Wales loses under Tory 'power bribe' for DUP, warns Jones
Conservative UK ministers will find an "underhand way" to give Northern Ireland more money at Wales' expense, First Minister Carwyn Jones has said.
It follows reports the Democratic Unionist Party wants £2bn extra funding from a Tory-DUP deal at Westminster.
Mr Jones described such a deal, to give Theresa May a majority in key Commons votes, as the "great power bribe".
Responding, Welsh Secretary Alun Cairns said UK ministers had a "pretty strong record" on funding for Wales.
After the Conservatives' failure to win a majority in the general election, they have been locked in talks with the DUP for support to help them survive as a minority government.
Sources told the BBC on Wednesday the DUP wanted £1bn investment in the Northern Irish health service and a similar figure for infrastructure projects, although a DUP MP called those figures "wide of the mark".

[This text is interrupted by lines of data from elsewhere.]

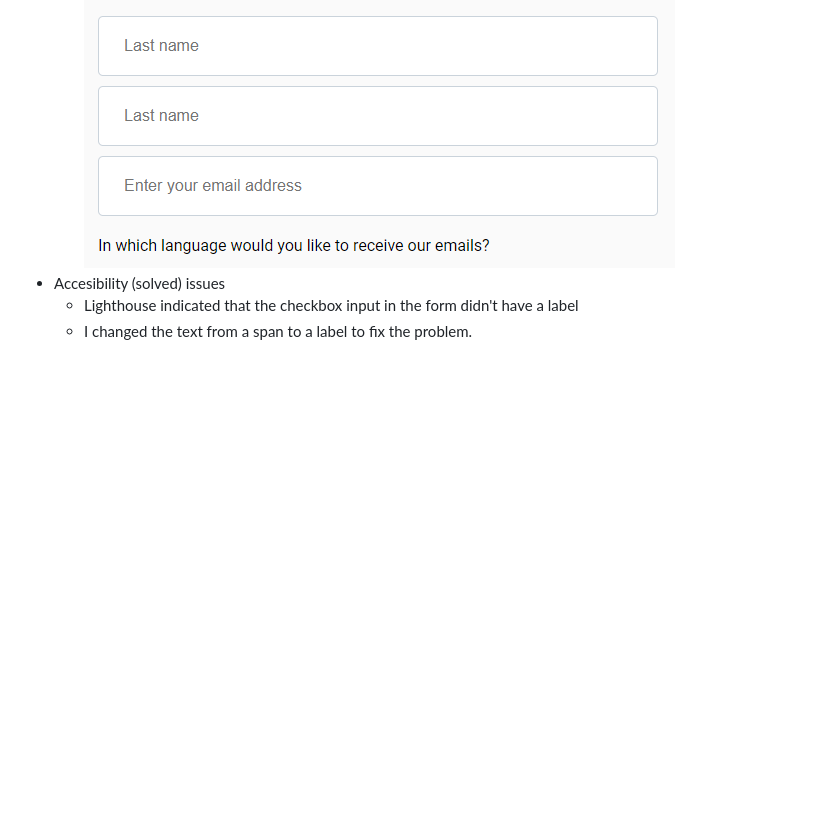
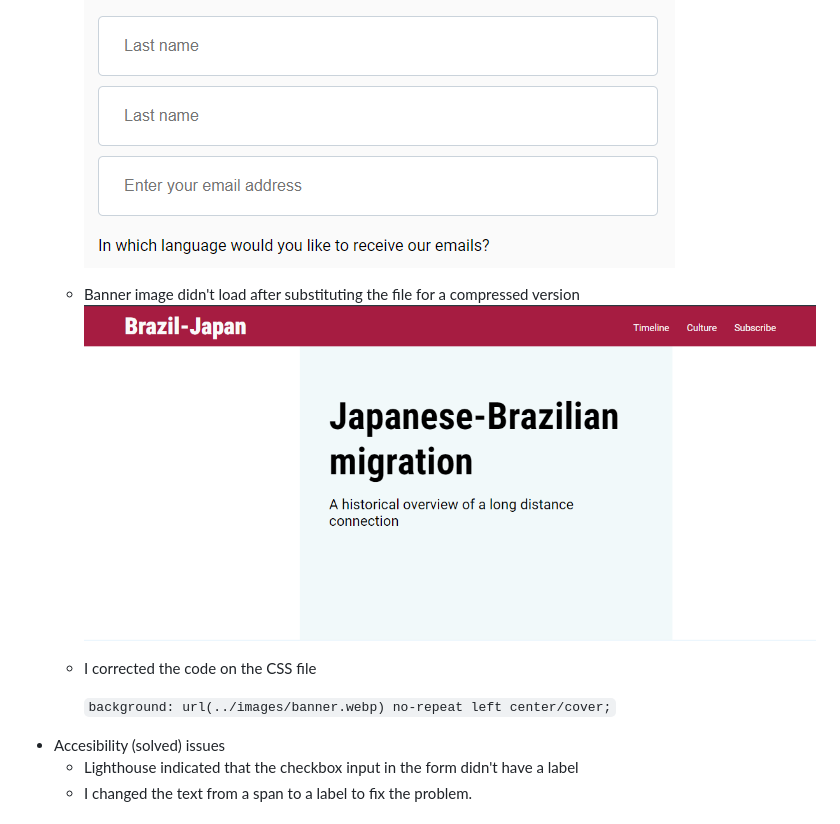
Before and after one commit to arthur-vilela/PP1-japan-brazil-migration, a Markdown page: README.md, the part around the change. Drawn GitHub-style; pictures changed too: assets/images/readme-screenshots/error-banner.png (added); blank space fills up the shorter version.

Commit message:
Fix banner image relative path

````diff
--- a/README.md
+++ b/README.md
@@ -52,6 +52,11 @@ The website will be useful to understand:
     - After the first deployment, I noticed the placeholder in "First name" input field displayed "Last name".
     - I corrected the placeholder value in the HTML file to fix the problem.
     ![Screenshot of the form section displaying "Last name" as placeholder for the "First name" input](assets/images/readme-screenshots/error-form.png)
+    - Banner image didn't load after substituting the file for a compressed version
+    ![Screenshot of the main page without the banner image](assets/images/readme-screenshots/error-banner.png)
+    - I corrected the code on the CSS file
+
+        ```background: url(../images/banner.webp) no-repeat left center/cover;```
 - Accesibility (solved) issues
     - Lighthouse indicated that the checkbox input in the form didn't have a label
     - I changed the text from a span to a label to fix the problem.
````
Also changed, not shown: 2 other files.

Mr Jones said: "Ah, the great power bribe.
"What we're seeing there is an attempt to provide more money for Northern Ireland and, if I were the DUP, I'd do the same thing.
"But the reality is you can't give more money to Northern Ireland and not trigger the Barnett formula, which would mean more money for Wales and Scotland."
The Barnett formula is a long-running mathematical calculation that distributes money to Wales, Scotland and Northern Ireland.
Mr Jones added: "I think every underhand way will be found to give more money to Northern Ireland at the expense of Scotland, Wales and indeed the English regions."
Welsh Conservative leader Andrew RT Davies has said "any potential incentives considered for one nation... must also be considered for Wales".
But Prof Gerry Holtham, an economist and former adviser to the Welsh Government, said the Barnett formula "works in one direction only" - to ensure spending changes in England are reflected in Wales, Scotland and Northern Ireland - and was "just a convention".
"If the government decides it's going to do a formula bypass, which it's done on many past occasions, that's what it does," he said.
"They will do what they can get away with, basically. If the pressure for fairness is politically significant then they might make some concessions but they really don't need to."
The DUP is also reported to be calling on the Treasury to scrap Air Passenger Duty (APD) in Northern Ireland.
Such powers have already been transferred to Scotland.
Mr Jones, whose Welsh Government owns Cardiff Airport, said: "It's completely irrational that Scotland and Northern Ireland would control Air Passenger Duty, as would England, but Wales wouldn't."
Mr Cairns said the current funding settlement for Northern Ireland was "very different" from that for Wales.
"Wales has £120 for every £100 that's spent in England, Wales has a funding floor that Northern Ireland doesn't have," he said.
"And Wales also has City Deals for the Cardiff Capital Region and the Swansea Bay City Region as well as a commitment to the North Wales Growth Deal - there isn't a City Deal in Northern Ireland.
"So that demonstrates we've got a pretty strong record and I hope that is recognised."
Pontypridd MP and Labour's Northern Ireland spokesman Owen Smith said any Tory-DUP deal had to be scrutinised.
But Westminster politics "can't inhibit getting the peace process up and running" in Northern Ireland, he said.
Speaking on BBC Wales' The Wales Report, he said: "Talking about parity between the sorts of treatment that Northern Ireland gets and other parts of the UK isn't what we've done in the past.
"Northern Ireland is a special case and it will always need special consideration."